With limited resources to put toward it, squeezing this in between our regularly paid projects, we dropped a lot of our tried-and-true process and set out to build a volunteer air logistics system, hackathon-style. Which is a great way to quickly build a prototype, but not always a great way to get a 100% useful application.
Even the most basic application design requires complicated problem solving.
The problem with going from One Spreadsheet To Rule Them All to a full-fledged application is flexibility. One easily-corrected-in-a-spreadsheet edge case, unhandled by an application, can cause everything to go sideways and send your primary user right back to Excel.
For instance, our app texts a number of different alerts, including flight updates for people involved in those flights. To do that, we need to make sure that we can actually text those users, so we make them verify their phone numbers first. But what if one of these 100+ volunteers doesn’t follow through on that? What if the pilot forgets to add their aircraft to the list after they’re approved to be a Cajun Airlift pilot? Does someone have to call them and walk them through the process again, to find those old text messages and click through?
As I think through and plug these holes, it occurs to me that there are some things I should have done from the outset that might have put me in a better position to launch the app, for real-world use, sooner.
Write the instruction book right there in the app.
This is an ugly, functional back-office app, not a shiny thing to put on Product Hunt. Explain what that form is for. Tell the users where in the menu to look. We can design intuitive controls later. For now, we just need menus, buttons, CRUD forms, and verbose language for all of them.
Empower the superuser.
Give the admin user superpowers to manually manipulate the database data (within reason) so that there is no reasonable record they cannot touch.
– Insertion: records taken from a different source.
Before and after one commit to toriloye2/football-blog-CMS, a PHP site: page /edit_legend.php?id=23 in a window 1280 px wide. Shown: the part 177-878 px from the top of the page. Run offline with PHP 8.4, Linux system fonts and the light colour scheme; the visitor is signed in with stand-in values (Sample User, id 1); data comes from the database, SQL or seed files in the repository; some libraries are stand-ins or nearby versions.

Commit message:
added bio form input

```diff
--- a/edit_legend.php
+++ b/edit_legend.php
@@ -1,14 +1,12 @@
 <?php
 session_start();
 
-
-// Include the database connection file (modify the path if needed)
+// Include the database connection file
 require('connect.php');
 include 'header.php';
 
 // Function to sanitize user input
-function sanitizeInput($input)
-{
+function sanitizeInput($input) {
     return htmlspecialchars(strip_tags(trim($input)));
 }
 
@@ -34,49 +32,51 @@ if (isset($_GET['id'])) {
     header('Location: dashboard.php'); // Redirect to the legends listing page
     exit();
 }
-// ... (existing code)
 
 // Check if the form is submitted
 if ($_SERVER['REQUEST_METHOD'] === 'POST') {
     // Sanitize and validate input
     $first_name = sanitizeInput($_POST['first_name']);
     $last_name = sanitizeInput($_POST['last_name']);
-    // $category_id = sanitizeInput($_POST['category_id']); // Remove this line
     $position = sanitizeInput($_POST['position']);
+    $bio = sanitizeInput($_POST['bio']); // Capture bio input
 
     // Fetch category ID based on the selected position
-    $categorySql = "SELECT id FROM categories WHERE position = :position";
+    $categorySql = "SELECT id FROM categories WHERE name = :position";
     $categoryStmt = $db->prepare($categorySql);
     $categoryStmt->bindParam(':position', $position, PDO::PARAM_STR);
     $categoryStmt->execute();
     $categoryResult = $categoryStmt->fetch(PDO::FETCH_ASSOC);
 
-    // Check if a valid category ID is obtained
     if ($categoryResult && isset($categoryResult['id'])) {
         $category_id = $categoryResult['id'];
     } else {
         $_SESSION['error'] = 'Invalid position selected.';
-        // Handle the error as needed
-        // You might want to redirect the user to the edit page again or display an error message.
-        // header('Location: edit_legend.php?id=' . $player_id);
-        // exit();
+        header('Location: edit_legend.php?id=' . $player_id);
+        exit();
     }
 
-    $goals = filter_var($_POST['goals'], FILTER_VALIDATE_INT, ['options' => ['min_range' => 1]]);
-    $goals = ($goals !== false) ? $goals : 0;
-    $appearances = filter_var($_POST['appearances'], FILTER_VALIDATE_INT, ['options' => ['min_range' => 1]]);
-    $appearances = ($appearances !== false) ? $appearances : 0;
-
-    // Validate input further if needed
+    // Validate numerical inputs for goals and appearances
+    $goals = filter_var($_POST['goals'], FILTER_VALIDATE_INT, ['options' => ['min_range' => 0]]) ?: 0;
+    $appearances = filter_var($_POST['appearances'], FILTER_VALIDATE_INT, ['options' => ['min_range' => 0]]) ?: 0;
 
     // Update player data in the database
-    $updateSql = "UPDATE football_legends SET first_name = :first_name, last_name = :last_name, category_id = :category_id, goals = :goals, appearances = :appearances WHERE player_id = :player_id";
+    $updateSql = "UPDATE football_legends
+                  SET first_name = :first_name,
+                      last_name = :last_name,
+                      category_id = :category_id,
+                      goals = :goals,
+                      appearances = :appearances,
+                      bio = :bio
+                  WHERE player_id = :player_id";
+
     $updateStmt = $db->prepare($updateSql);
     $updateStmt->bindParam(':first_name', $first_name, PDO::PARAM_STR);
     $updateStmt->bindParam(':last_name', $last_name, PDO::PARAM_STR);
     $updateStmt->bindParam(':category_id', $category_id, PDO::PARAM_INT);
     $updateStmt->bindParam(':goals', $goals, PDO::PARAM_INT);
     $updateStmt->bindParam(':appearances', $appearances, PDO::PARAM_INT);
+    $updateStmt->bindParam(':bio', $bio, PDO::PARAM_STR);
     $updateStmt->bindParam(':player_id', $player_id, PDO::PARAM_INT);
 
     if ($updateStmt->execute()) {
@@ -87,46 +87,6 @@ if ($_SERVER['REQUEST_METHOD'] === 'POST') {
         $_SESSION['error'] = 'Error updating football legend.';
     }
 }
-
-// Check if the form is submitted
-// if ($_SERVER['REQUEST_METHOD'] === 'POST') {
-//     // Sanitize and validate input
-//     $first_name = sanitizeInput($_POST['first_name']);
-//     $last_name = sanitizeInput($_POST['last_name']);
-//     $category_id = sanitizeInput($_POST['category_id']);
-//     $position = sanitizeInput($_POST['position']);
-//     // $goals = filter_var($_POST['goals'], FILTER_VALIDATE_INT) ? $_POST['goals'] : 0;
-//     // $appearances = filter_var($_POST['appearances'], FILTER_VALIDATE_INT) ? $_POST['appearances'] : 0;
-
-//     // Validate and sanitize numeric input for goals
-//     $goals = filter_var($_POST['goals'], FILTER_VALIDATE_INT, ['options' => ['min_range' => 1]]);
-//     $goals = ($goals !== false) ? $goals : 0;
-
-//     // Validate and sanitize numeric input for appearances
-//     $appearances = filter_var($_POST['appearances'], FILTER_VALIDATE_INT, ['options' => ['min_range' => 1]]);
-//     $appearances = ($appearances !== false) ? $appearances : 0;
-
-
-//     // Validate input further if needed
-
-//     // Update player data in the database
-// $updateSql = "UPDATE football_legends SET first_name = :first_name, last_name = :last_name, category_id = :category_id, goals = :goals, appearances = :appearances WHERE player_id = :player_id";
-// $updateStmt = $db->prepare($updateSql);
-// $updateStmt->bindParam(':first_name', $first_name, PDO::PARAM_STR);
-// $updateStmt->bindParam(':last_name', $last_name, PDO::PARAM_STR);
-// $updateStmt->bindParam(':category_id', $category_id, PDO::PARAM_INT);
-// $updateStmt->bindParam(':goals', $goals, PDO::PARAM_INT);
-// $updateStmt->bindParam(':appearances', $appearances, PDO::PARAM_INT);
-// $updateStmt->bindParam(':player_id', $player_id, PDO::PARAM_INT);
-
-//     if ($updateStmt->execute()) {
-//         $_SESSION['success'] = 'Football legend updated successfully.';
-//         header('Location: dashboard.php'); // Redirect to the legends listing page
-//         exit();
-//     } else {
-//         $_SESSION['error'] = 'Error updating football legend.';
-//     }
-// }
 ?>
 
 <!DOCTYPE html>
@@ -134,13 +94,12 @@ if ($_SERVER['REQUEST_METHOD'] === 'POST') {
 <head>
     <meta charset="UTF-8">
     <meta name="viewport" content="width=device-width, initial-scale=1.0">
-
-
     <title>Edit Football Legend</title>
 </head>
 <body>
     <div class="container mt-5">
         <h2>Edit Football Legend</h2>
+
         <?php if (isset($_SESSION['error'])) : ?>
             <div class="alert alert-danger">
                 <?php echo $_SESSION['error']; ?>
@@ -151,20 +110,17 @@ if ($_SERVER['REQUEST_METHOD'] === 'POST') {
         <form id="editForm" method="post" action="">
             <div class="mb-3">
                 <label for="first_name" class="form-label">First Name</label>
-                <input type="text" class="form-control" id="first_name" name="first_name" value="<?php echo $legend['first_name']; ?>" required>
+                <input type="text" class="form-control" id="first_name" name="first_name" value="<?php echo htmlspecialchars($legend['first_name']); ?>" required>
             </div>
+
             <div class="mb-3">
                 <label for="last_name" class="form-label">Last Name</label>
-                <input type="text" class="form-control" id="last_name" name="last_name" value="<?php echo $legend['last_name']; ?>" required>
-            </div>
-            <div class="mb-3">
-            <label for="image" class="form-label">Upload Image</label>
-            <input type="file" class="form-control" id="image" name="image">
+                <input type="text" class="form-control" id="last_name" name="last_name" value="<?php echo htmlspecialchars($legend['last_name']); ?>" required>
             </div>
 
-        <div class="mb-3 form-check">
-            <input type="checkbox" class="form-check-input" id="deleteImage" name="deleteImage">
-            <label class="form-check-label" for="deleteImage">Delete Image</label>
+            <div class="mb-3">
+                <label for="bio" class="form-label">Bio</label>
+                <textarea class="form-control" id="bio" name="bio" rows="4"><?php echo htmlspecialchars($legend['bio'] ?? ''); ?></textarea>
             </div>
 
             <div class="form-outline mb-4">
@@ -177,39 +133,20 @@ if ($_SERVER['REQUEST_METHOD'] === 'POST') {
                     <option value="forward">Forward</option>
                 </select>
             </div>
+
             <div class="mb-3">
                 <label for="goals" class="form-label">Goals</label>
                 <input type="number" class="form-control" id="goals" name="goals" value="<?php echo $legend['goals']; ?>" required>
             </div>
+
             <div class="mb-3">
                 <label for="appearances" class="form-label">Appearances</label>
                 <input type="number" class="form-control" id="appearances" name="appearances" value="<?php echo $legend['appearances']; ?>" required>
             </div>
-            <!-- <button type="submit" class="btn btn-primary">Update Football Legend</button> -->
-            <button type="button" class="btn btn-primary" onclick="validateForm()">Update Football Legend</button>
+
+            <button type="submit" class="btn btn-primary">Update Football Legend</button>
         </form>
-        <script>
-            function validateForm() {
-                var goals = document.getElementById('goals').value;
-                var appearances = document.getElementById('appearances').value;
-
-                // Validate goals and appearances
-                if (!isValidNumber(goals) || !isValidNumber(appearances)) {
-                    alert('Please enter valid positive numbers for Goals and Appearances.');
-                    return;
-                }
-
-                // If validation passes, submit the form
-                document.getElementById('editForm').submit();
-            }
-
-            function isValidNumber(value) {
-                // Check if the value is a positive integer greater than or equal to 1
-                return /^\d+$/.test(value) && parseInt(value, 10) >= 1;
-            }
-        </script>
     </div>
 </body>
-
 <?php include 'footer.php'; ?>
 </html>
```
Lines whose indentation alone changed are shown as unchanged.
You almost certainly missed something they needed in your main UI. If there’s a more direct-manipulation tool in place, you can hop on the phone with them and teach them a workaround so that business can continue while an application update is being prepared.
Everything should have an escape hatch.
Extend this principle to allow the superuser to do anything on behalf of another user that is reasonable. For example, I should let the admin add people’s aircraft for them. I should let the admin change their phone number. I should let the admin re-send the phone number confirmation text. I should let the admin verify their phone number on their behalf, in case they’re being too slow about it and I’m really really sure.
I wish I could say that I did all of this in the first place, but I absolutely did not. If I had, I wouldn’t be plugging functional holes right now, and this application would be getting cargo moved from Texas to Puerto Rico. But now that I have worked out this framework for defensive features, we can move forward more confidently to ship the app without that nagging feeling that something major is missing.
Revelry builds digital products to help companies scale, automate workflows, and deliver innovation.
Keep in touch by subscribing to CODING CREATIVITY.